Another of my all-time author idols is Jasper Fforde, and I’ve also read all his books and am eagerly awaiting the next ones. If you’ve not read his books,  I can’t recommend him highly enough. He’s got a brilliant and hilarious writing style and his books are both entertaining and mind-expanding.  Like McCall-Smith, Fforde has created an entire world with truly lovable and unforgettable characters. His fans are so devoted that they have one weekend a year in which they celebrate his books in Swindon, (in the U.K.) where his Thursday Next novels are set. Everyone dresses up like his characters and runs around playing games that act out events which might (or might not) have happened in his books—it sounds like a lot of fun. It’s called Fforde Fiesta, and I would love to be a part of it one of these years.  Like McCall-Smith, he has fans write to his characters, and it’s hilarious. One of Fforde’s series is about Nursery Crimes, you know, the dastardly stuff that can happen in the world of Jack Spratt, Humpty Dumpty (who, himself, was a victim of a vicious crime, don’t think for a second that he just fell off that wall, he was clearly pushed) Mary, Mary, and others.  Readers are encouraged to write to Detective Spratt about any crimes they suspect in the Nursery world, and some of the fans are quite creative.

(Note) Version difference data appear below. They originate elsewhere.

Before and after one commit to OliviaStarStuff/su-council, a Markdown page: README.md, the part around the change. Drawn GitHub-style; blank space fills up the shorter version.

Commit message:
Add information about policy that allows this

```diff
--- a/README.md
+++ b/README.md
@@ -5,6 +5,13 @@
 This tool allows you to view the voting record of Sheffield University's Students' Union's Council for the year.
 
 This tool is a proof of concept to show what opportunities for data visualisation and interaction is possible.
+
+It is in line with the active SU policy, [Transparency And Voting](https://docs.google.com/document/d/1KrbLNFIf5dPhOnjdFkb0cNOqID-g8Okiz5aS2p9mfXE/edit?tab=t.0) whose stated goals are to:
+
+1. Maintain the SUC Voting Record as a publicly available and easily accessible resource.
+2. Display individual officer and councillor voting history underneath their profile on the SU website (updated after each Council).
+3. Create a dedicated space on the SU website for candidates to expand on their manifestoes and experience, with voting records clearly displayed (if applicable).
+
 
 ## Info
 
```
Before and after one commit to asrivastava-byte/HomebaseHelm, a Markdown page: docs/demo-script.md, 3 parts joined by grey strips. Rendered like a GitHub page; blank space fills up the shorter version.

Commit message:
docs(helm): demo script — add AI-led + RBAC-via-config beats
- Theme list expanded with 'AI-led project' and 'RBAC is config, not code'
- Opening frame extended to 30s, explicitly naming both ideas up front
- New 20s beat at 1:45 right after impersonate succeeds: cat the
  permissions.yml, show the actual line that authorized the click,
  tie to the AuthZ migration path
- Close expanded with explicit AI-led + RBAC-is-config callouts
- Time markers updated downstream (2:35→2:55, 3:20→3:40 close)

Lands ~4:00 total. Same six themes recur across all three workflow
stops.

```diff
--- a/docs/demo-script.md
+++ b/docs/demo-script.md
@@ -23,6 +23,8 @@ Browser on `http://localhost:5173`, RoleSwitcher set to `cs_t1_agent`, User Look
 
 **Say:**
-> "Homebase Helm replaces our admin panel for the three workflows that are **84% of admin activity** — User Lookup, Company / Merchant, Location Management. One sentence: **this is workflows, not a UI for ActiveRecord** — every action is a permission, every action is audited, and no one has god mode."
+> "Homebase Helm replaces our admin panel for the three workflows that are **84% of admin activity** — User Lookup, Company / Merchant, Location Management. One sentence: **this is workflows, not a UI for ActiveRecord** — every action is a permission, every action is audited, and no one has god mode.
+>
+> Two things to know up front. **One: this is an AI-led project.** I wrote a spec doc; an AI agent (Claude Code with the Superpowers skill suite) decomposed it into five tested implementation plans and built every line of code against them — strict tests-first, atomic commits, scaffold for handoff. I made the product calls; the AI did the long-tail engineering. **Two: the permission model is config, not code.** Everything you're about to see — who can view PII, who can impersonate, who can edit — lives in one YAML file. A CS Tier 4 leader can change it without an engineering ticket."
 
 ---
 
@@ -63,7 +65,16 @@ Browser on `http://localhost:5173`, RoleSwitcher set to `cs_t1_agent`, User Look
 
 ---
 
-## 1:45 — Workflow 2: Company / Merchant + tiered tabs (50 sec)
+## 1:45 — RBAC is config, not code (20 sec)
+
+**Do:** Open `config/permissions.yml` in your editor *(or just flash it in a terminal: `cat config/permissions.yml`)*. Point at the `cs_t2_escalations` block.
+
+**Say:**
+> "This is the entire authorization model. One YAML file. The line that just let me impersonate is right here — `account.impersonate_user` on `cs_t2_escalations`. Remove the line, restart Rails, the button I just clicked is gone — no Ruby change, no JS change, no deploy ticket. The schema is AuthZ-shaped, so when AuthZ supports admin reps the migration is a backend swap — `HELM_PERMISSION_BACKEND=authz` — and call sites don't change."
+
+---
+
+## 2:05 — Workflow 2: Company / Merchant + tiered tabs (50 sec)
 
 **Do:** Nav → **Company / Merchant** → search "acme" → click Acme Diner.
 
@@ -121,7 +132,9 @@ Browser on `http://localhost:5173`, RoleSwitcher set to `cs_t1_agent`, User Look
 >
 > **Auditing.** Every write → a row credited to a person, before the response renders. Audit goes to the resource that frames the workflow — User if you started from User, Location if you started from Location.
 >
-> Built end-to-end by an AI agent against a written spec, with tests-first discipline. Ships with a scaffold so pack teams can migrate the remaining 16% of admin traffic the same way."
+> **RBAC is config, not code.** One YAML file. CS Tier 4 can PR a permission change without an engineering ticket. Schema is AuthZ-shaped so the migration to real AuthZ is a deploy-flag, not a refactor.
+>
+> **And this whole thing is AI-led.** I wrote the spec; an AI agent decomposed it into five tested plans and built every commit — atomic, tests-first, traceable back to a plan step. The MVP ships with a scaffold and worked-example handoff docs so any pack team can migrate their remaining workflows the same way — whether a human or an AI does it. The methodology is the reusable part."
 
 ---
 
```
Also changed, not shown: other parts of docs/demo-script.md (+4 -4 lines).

So, those are two of the authors I’ll be reading as I sit down with something tall and cool to drink. What about you? What books are you excited about reading this summer? I hope you’ll make time to read Bueno and Sinco, which are available in paperback or on Kindle. If you have any questions for me (or any of my characters), please do send them my way, either on this page or by messaging me on my FaceBook page. And if you’ve made any drawings (or other art projects) about anything in my books—I understand that about 30% of readers draw out characters and scenes from the books they are reading—I would love to post your fan art.

If you enjoyed this blog post, you might also like my series of novels, Bueno, Sinco and Brujas, which takes place in Santander, Spain.

Share Button

Older posts «